Washington: A new study has shown that an experimental drug called 3K3A-APC appears to reduce brain damage, eliminate brain hemorrhaging and improve motor skills in older stroke-afflicted mice and stroke-afflicted rats with comorbid conditions such as hypertension.
The research from scientists at University of Southern California provided provides additional evidence that 3K3A-APC may be used as a therapy for stroke in humans, either alone or in combination with the FDA-approved clot-busting drug therapy tPA (tissue plasminogen activator).
"Currently, tPA is the best treatment for stroke caused by a blocked artery, but it must be administered within three hours after stroke onset to be effective," study's lead investigator, Berislav V. Zlokovic, from the Keck School of Medicine of USC said.
Zlokovic said that because of this limited window, only a small fraction of those who suffer a stroke reach the hospital in time to be considered for tPA. The studies show that 3K3A-APC extends tPA's therapeutic window and counteracts tPA's tendency to induce bleeding in the brains of animals having a stroke.
3K3A-APC has been shown to have a protective effect on the lining of blood vessels in rodent brains, which appears to help prevent bleeding caused by tPA.
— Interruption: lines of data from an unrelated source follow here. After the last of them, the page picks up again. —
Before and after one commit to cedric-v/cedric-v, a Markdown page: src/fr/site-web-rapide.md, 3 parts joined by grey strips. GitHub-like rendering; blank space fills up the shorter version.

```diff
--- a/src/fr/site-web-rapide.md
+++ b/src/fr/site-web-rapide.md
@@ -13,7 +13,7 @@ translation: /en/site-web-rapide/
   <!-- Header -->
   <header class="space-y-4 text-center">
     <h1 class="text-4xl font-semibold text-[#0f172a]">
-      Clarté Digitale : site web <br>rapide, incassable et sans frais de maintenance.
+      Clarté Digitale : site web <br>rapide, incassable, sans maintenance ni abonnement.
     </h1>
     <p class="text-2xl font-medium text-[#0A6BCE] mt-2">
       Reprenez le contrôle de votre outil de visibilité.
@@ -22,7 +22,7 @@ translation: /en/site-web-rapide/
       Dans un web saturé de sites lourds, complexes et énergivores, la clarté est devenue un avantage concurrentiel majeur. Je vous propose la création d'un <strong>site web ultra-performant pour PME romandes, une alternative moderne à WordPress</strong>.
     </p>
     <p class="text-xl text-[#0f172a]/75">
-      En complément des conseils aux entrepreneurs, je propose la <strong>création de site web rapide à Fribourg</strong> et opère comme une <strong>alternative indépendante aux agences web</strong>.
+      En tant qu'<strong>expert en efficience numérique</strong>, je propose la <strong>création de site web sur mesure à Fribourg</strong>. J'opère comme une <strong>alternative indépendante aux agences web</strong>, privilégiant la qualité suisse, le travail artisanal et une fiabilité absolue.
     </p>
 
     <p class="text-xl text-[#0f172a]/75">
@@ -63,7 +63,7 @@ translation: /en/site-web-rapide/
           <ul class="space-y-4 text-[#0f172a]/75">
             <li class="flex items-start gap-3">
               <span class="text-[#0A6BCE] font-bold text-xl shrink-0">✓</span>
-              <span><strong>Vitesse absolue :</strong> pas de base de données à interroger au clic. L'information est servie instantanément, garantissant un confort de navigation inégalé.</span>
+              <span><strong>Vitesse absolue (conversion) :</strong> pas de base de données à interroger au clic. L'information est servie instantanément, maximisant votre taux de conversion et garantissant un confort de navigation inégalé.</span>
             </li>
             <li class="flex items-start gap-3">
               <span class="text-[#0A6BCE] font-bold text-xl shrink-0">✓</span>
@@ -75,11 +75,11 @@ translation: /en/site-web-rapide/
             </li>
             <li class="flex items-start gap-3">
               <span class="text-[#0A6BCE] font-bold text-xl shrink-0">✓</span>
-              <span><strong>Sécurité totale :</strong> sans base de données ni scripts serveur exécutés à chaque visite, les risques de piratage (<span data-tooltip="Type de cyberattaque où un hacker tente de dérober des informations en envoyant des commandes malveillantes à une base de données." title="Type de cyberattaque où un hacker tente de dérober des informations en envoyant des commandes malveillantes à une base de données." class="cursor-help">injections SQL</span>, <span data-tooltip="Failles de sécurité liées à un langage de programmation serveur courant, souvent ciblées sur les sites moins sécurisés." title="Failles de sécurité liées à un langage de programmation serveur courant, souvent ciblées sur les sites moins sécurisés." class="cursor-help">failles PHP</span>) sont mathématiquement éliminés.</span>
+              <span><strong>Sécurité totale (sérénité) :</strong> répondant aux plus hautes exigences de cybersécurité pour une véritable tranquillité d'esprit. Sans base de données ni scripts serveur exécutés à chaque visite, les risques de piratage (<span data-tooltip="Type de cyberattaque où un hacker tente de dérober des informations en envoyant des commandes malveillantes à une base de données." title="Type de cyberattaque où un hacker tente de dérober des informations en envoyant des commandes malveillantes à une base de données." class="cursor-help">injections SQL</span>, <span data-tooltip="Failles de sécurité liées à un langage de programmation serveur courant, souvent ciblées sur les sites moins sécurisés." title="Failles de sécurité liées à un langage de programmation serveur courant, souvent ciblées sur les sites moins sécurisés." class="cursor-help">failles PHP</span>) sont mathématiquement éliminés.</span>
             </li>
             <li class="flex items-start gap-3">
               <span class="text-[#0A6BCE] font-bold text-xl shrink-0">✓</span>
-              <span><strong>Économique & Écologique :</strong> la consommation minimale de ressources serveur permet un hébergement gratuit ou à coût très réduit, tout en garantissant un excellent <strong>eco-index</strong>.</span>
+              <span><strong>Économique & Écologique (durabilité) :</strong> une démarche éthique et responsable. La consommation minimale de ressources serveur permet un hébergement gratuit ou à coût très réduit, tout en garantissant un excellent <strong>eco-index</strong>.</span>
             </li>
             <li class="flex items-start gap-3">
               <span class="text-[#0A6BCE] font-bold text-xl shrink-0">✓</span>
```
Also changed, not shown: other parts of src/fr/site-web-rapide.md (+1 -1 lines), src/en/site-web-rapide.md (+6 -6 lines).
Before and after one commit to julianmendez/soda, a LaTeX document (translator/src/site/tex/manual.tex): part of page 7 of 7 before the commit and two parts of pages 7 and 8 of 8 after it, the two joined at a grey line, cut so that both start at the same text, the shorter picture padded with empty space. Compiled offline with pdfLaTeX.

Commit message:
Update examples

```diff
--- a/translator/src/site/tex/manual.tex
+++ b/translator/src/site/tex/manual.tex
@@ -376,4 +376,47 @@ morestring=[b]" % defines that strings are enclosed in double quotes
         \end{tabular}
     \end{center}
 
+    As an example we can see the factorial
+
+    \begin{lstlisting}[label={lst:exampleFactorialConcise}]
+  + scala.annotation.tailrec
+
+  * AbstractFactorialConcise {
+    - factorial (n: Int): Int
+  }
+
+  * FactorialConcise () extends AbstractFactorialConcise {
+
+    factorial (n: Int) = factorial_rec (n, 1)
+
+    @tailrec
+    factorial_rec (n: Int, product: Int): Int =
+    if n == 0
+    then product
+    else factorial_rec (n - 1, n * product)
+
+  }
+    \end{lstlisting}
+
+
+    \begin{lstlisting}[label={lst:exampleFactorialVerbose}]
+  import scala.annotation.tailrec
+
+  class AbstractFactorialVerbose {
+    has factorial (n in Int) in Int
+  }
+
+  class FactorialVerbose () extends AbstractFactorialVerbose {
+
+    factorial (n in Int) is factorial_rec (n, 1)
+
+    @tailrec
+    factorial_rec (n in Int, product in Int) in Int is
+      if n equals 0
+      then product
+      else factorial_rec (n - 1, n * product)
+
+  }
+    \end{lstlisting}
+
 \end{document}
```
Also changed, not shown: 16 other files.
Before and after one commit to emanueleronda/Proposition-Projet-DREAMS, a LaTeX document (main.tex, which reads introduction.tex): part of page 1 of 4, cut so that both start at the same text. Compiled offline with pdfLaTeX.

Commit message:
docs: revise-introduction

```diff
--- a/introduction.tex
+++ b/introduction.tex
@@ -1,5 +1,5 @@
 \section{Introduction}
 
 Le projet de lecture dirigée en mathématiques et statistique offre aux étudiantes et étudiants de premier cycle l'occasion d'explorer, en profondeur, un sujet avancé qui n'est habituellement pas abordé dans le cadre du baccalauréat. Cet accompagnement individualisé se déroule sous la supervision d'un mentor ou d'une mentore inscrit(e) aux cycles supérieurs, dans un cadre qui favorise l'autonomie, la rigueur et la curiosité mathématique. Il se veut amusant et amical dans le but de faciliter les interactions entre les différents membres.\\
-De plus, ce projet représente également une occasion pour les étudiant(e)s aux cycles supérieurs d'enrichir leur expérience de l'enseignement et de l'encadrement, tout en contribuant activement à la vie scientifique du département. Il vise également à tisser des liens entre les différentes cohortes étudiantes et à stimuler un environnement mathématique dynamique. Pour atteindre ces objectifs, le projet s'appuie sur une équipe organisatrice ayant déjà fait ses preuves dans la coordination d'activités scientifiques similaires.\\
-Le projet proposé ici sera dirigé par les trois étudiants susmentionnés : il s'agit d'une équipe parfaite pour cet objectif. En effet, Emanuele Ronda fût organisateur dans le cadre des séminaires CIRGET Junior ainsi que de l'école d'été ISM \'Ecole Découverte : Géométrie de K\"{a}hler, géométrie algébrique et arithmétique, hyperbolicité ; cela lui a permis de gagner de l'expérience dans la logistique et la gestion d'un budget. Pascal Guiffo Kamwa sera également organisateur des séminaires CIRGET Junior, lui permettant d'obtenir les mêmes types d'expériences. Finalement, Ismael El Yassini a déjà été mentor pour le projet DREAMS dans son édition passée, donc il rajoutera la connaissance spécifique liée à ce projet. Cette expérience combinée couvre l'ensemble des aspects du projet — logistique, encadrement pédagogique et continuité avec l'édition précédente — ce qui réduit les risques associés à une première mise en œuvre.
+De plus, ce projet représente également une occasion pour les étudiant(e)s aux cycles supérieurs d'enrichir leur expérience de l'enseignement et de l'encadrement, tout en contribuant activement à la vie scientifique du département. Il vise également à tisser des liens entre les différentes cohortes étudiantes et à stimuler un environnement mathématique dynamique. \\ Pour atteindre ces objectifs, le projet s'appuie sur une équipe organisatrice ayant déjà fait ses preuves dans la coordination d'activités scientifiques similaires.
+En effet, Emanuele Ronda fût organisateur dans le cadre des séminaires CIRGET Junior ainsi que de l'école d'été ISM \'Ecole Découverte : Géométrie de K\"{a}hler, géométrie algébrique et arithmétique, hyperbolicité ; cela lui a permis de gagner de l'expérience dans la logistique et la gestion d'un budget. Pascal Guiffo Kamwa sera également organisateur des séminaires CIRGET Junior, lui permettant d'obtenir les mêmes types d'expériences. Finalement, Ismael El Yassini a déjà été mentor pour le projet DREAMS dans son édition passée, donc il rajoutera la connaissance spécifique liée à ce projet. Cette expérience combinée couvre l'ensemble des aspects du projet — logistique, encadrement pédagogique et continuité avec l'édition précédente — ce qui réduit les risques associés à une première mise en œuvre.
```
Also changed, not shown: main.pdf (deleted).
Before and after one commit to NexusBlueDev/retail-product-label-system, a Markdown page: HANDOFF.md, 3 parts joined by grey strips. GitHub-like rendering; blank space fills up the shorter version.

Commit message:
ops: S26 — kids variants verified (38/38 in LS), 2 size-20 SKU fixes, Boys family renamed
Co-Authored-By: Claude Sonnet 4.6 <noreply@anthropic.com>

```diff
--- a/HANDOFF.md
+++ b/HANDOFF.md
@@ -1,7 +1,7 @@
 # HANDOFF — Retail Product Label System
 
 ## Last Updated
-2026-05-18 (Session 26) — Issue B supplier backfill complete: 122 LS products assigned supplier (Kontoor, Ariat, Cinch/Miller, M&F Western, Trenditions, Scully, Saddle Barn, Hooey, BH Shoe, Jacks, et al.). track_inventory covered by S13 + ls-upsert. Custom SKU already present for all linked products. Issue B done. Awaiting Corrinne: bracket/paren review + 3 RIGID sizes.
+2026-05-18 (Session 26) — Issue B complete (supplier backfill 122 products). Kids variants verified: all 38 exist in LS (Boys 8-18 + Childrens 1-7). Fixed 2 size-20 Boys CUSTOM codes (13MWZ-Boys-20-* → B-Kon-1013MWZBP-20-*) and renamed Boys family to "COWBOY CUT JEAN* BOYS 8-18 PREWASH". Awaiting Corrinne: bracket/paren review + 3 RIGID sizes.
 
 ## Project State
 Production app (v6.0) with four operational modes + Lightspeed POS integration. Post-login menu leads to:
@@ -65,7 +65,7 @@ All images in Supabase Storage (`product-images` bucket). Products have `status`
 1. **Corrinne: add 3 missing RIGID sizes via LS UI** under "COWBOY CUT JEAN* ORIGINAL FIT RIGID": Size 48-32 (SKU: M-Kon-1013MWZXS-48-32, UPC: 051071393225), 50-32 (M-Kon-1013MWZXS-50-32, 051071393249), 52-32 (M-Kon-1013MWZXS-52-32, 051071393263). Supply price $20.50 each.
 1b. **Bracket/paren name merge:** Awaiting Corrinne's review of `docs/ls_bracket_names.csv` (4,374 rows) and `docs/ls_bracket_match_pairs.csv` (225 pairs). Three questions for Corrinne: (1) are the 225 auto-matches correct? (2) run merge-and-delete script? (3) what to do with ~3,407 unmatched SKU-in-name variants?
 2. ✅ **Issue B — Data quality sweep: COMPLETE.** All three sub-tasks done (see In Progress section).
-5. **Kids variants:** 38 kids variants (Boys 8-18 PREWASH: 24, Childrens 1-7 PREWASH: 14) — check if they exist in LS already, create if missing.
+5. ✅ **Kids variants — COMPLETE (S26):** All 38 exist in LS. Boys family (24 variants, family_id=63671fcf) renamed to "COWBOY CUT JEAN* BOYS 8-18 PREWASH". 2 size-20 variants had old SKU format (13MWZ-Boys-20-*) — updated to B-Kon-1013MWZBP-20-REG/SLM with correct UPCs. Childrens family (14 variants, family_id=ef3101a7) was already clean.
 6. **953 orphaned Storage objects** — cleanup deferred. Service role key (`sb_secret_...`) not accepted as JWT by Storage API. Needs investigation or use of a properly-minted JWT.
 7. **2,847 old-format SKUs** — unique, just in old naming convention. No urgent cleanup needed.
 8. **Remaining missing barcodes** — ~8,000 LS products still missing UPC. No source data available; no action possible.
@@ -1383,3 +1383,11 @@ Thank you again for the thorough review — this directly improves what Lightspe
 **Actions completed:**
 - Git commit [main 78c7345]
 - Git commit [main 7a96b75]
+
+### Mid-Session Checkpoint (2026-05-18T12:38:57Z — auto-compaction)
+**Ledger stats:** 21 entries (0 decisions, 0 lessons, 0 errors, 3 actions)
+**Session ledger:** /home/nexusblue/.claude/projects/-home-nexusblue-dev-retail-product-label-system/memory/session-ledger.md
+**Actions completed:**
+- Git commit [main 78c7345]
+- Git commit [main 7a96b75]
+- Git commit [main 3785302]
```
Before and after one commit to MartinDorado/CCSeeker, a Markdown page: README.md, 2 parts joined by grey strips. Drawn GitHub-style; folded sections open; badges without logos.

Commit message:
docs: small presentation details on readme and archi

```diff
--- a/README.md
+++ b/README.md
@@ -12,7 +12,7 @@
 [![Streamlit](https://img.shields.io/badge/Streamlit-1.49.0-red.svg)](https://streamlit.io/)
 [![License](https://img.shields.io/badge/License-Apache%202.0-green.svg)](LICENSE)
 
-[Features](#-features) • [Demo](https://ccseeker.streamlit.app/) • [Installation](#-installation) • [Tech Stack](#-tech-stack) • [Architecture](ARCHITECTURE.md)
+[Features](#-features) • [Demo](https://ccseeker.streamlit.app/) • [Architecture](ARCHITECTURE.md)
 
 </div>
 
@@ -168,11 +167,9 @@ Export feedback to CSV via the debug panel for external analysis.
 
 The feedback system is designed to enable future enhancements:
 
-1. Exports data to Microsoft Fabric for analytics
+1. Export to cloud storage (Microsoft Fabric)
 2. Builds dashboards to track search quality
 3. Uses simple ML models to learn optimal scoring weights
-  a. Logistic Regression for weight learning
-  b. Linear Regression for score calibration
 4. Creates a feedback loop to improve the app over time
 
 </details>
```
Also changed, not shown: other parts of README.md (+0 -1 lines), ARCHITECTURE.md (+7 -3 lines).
In collaboration with Cedars-Sinai Medical Center and The Scripps Research Institute, Zlokovic and his team gave tPA- alone and in combination with 3K3A-APC- to mature female mice and male hypertensive rats four hours after stroke.
They also gave 3K3A-APC in regular intervals up to seven days after stroke.
The researchers found that, under those conditions, tPA therapy alone caused bleeding in the brain and did not reduce brain damage or improve motor ability when compared to the control. The combination of tPA and 3K3A-APC, however, reduced brain damage by more than half, eliminated tPA-induced bleeding and significantly improved motor ability.
The study is published in the journal Stroke.